Telling Your Story
1. Don’t Put Everything on There
Your resume should not have every work experience you’ve ever had listed on it. Think of your resume not as a comprehensive list of your career history, but as a marketing document selling you as the perfect person for the job. For each resume you send out, you’ll want to highlight only the accomplishments and skills that are most relevant to the job at hand (even if that means you don’t include all of your experience). Job search expert
2. But Keep a Master List of All Jobs
Since you’ll want to be swapping different information in and out depending on the job you’re applying to, keep a resume master list on your computer where you keep any information you’ve ever included on a resume: old positions, bullet points tailored for different applications, special projects that only sometimes make sense to include. Then, when you’re crafting each resume, it’s just a matter of cutting and pasting relevant information together.
3. Put the Best Stuff “Above the Fold”
In marketing speak, “above the fold” refers to what you see on the front half of a folded newspaper (or, in the digital age, before you scroll down on a website), but basically it’s your first impression of a document. In resume speak, it means you should make sure your best experiences and accomplishments are visible on the top third of your resume. This top section is what the hiring manager is going to see first—and what will serve as a hook for someone to keep on reading. So focus on putting your best, most relevant experiences first
4. Ditch the Objective Statement
The only occasion when an objective section makes sense is when you’re making a huge career change and need to explain from the get-go why your experience doesn’t match up with the position you’re applying to. In every other case? Cdonsider whether a summary statement would be right for you—or just nix it altogether to save space and focus on making the rest of your resume stellar.
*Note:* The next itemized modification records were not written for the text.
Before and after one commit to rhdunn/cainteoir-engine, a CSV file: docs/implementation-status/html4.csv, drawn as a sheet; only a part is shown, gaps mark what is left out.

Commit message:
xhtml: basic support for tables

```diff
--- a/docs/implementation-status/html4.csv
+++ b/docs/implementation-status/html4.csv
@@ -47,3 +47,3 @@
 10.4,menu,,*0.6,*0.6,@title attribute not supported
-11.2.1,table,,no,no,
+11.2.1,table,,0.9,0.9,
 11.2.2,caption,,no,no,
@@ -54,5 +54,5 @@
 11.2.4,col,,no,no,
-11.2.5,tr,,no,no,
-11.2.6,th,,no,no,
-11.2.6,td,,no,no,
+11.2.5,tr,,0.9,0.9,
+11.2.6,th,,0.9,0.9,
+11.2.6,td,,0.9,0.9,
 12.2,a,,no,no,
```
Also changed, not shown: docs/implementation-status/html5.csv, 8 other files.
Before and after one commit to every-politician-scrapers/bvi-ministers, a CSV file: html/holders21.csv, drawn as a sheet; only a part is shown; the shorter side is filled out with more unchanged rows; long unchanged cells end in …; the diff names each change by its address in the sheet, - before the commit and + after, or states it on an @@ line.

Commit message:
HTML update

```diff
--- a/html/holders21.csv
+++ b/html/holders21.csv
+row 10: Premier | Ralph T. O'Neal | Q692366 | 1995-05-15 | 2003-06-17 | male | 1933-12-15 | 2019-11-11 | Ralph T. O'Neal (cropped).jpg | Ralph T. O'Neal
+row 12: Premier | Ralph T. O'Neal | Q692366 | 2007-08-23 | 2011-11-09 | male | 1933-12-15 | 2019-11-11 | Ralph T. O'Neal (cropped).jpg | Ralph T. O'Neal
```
5. Keep it (Reverse) Chronological
There are lots of different ways to organize the information on your resume, but the good old reverse chronological (where your most recent experience is listed first) is still your best bet. Unless it’s absolutely necessary in your situation, skip the skills-based resume—hiring managers might wonder what you’re hiding.
6. Keep it to a Page
The two- (or more!) page resume is a hotly debated topic, but the bottom line is this—you want the information here to be concise, and making yourself keep it to one page is a good way to force yourself to do this. If you truly have enough relevant and important experience, training, and credentials to showcase on more than one page of your resume, then go for it. But if you can tell the same story in less space? Do. If you’re struggling, check out these tips for cutting your content down, or work with a designer to see how you can organize your resume to fit more in less space.
7. Consider an Online Supplement
Can’t figure out how to tell your whole story on one page, or want to be able to include some visual examples of your work? Instead of trying to have your resume cover everything, cover the most important details on that document, and then include a link to your personal website, where you can dive more into what makes you the ideal candidate.
8. Keep it Simple
We’ll talk about getting creative in order to stand out in a minute. But the most basic principle of good resume formatting and design? Keep it simple. Use a basic but modern font, like Helvetica, Arial, or Century Gothic. Make your resume easy on hiring managers’ eyes by using a font size between 10 and 12 and leaving a healthy amount of white space on the page. You can use a different font or typeface for your name, your resume headers, and the companies for which you’ve worked, but keep it simple and keep it consistent. Your main focus here should be on readability for the hiring manager. That being said, you should feel free to…
9. Carefully Stand Out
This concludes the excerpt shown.